Before we go on, let's stress that Rayman Legends is and has always been a highly enjoyable platformer - one of the best of the last five years - and it's the same core game released today on Switch. As beautiful as ever, Legends is a great fit for Nintendo's console hybrid, but there's a problem: it's called the Definitive Edition when the reality is that the port has so many small niggles that the label just isn't accurate. Wii U, Xbox One, PS4 - all offer a tangibly improved experience. In some respects, the Switch version has more in common with the last-gen Xbox 360 and PS3 games. It's still Rayman Legends, it's still an excellent game - and yes, it offers up a 1080p presentation - but definitive? No.
Here at Digital Foundry, we're a little late to the party with Mario + Rabbids Kingdom Battle, but we felt compelled to weigh in on this exceptional title. In addition to being a beautiful, brilliantly designed strategy game, it's also a technological showcase for Nintendo's handheld, designed using Massive Entertainment's Snowdrop Engine - the rendering foundation for Tom Clancy's The Division. It's surely one of gaming's most unlikely engine transitions but according to Ubisoft, a core tenet of its creation hinges on the concept of working smarter - doing things better, not bigger.
This year at Gamescom, I had a remarkable opportunity to sit down and discuss Shenmue 3 with Yu Suzuki himself. As a long-time Sega fan, it was difficult not to be excited by the proposition. After all, during his tenure at Sega, Suzuki and his team at AM2 crafted many of the greatest and most influential arcade games of all time. This was followed with the incredibly ambitious Shenmue - a game I enjoyed so much that it singlehandedly sparked the creation of the DF Retro series.
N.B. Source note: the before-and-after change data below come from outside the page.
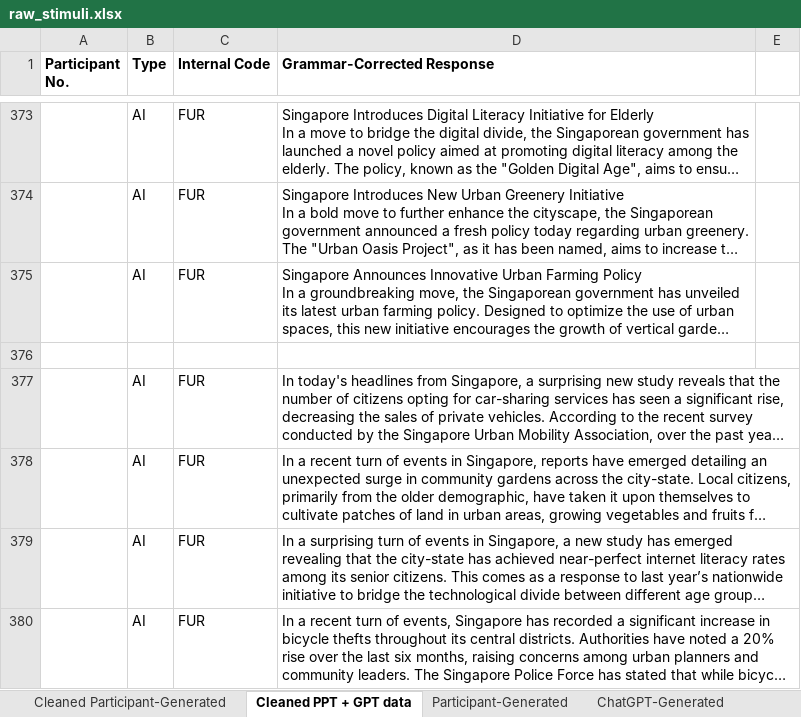
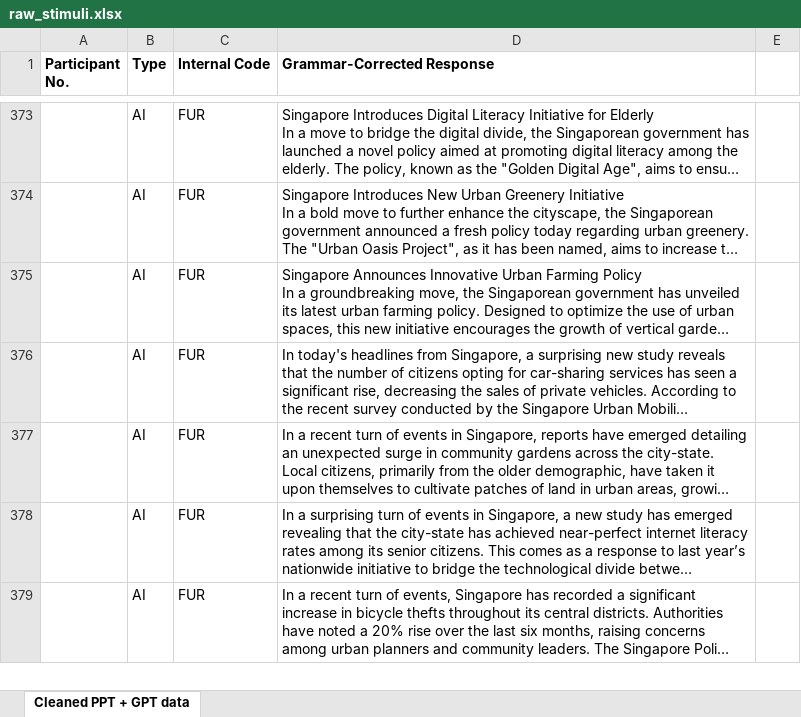
Before and after one commit to zhongmiao16/FakeNewsValidation, an Excel workbook: analysis_verbal/raw_stimuli.xlsx, sheet Cleaned PPT + GPT data, drawn as a sheet; only a part is shown, gaps mark what is left out; long unchanged cells end in …; values as stored, in another font and other column widths than the file's, no borders; charts and pictures not drawn; removed rows and columns are numbered as before the commit, all else as after; the diff covers the shown part only; the diff names each change by its address in the sheet, - before the commit and + after, or states it on an @@ line.

```diff
--- a/analysis_verbal/raw_stimuli.xlsx (sheet Cleaned PPT + GPT data)
+++ b/analysis_verbal/raw_stimuli.xlsx (sheet Cleaned PPT + GPT data)
-sheet tab: Cleaned Participant-Generated
-sheet tab: Participant-Generated
-sheet tab: ChatGPT-Generated
-row 376: (empty)
-D377:E377 merged
-D378:E378 merged
-D379:E379 merged
-D380:E380 merged
```
Also changed, not shown: 3 edited cells and merged cells elsewhere in this sheet, charts or pictures, 3 other files.
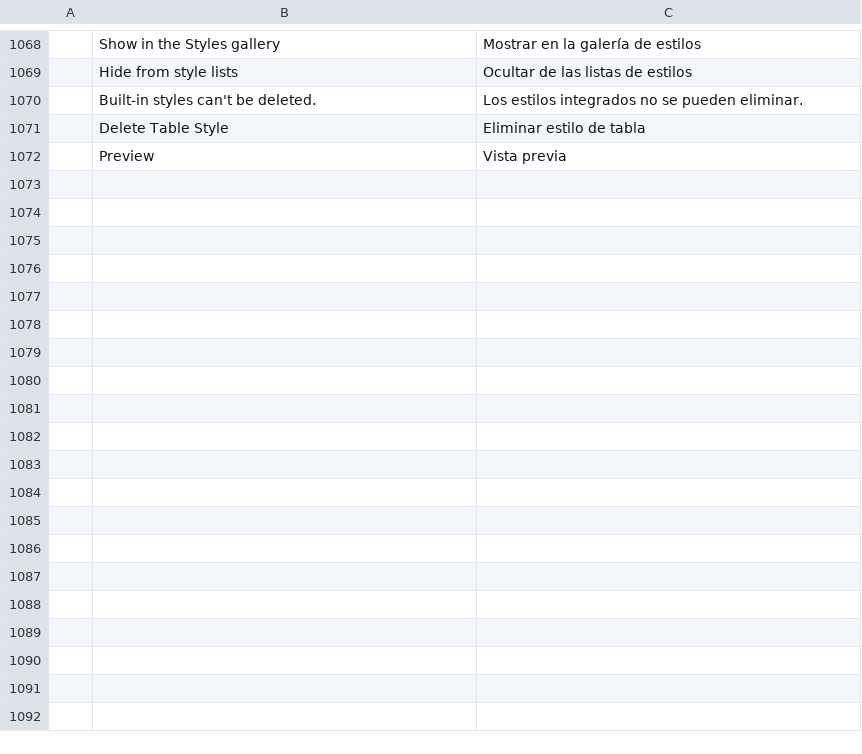
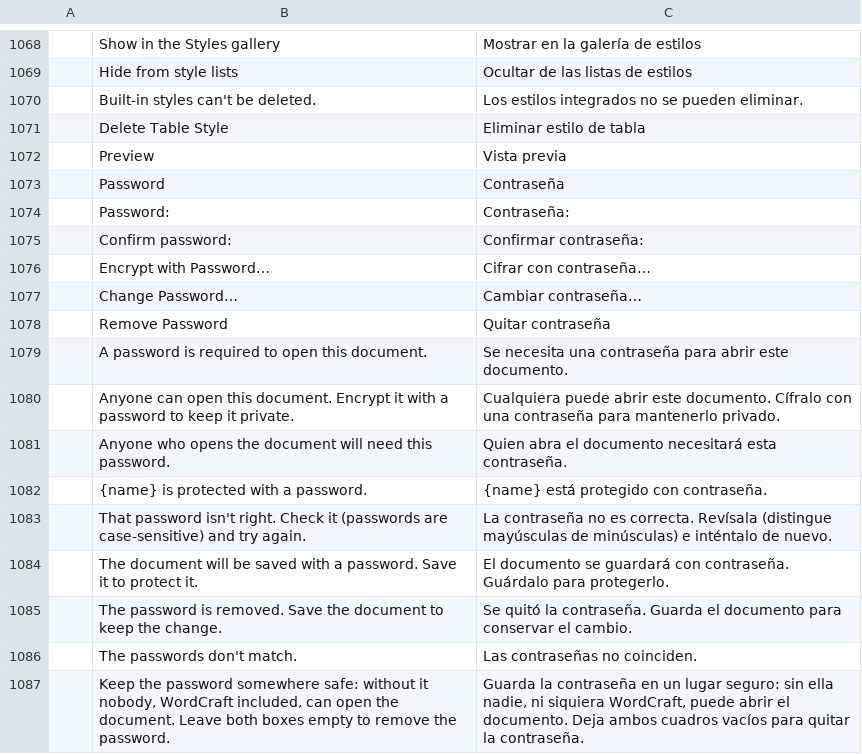
Before and after one commit to storytold/wordcraft, a TSV file: crates/ui-egui/src/i18n/es.tsv, drawn as a sheet; only a part is shown, gaps mark what is left out; the diff names each change by its address in the sheet, - before the commit and + after, or states it on an @@ line.

```diff
--- a/crates/ui-egui/src/i18n/es.tsv
+++ b/crates/ui-egui/src/i18n/es.tsv
+row 1073:  | Password | Contraseña
+row 1074:  | Password: | Contraseña:
+row 1075:  | Confirm password: | Confirmar contraseña:
+row 1076:  | Encrypt with Password… | Cifrar con contraseña…
+row 1077:  | Change Password… | Cambiar contraseña…
+row 1078:  | Remove Password | Quitar contraseña
+row 1079:  | A password is required to open this document. | Se necesita una contraseña para abrir este documento.
+row 1080:  | Anyone can open this document. Encrypt it with a password to keep it private. | Cualquiera puede abrir este documento. Cífralo con una contraseña para mantenerlo privado.
+row 1081:  | Anyone who opens the document will need this password. | Quien abra el documento necesitará esta contraseña.
+row 1082:  | {name} is protected with a password. | {name} está protegido con contraseña.
+row 1083:  | That password isn't right. Check it (passwords are case-sensitive) and try again. | La contraseña no es correcta. Revísala (distingue mayúsculas de minúsculas) e inténtalo de nuevo.
+row 1084:  | The document will be saved with a password. Save it to protect it. | El documento se guardará con contraseña. Guárdalo para protegerlo.
+row 1085:  | The password is removed. Save the document to keep the change. | Se quitó la contraseña. Guarda el documento para conservar el cambio.
+row 1086:  | The passwords don't match. | Las contraseñas no coinciden.
+row 1087:  | Keep the password somewhere safe: without it nobody, WordCraft included, can open the document. Leave both boxes empty to remove the password. | Guarda la contraseña en un lugar seguro: sin ella nadie, ni siquiera WordCraft, puede abrir el documento. Deja ambos cuadros vacíos para quitar la contraseña.
```
Also changed, not shown: crates/ui-egui/src/i18n/ja.tsv, crates/ui-egui/src/i18n/pt-br.tsv, 5 other files.
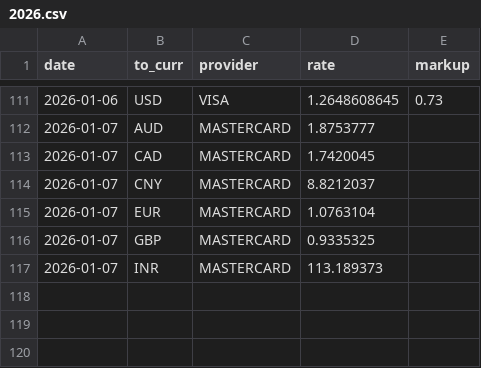
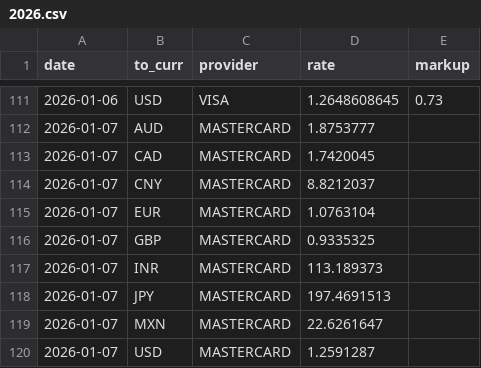
Before and after one commit to avishj/ForexRadar, a CSV file: db/CHF/2026.csv, drawn as a sheet; only a part is shown, gaps mark what is left out.

Commit message:
data: mc backfill update
Signed-off-by: Avish Jha <avish.j@protonmail.com>

```diff
--- a/db/CHF/2026.csv
+++ b/db/CHF/2026.csv
@@ -117 +117,4 @@ date,to_curr,provider,rate,markup
 2026-01-07,INR,MASTERCARD,113.189373,
+2026-01-07,JPY,MASTERCARD,197.4691513,
+2026-01-07,MXN,MASTERCARD,22.6261647,
+2026-01-07,USD,MASTERCARD,1.2591287,
```
Also changed, not shown: db/CLP/2026.csv, 2 other files.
The original Knack was the very first game showcased on the pre-launch PlayStation 4, with game director Mark Cerny also taking point as the lead architect of the console itself. In interviews, Cerny himself described Knack as a smaller-scale project, though many expected it to be a technical showcase for the new hardware. However, the arrival of a sequel represents an interesting opportunity for Cerny and his Studio Japan team: without the pressure of a system launch to deal with, Knack 2 gives the developers the time to show us what kind of game they really want to deliver.
Way, way back in early February 2016, Digital Foundry ventured to the Japanese PlayStation Store and picked up a digital copy of Yakuza Kiwami. We hoped that Sega would consider bringing this excellent PS4 remake to the West and just over 18 months later, it's finally happened. To mark the occasion, we've decided to republish our original analysis. If you've enjoyed the Yakuza titles, or want to check out the series for the first time, we reckon it's well worth a look.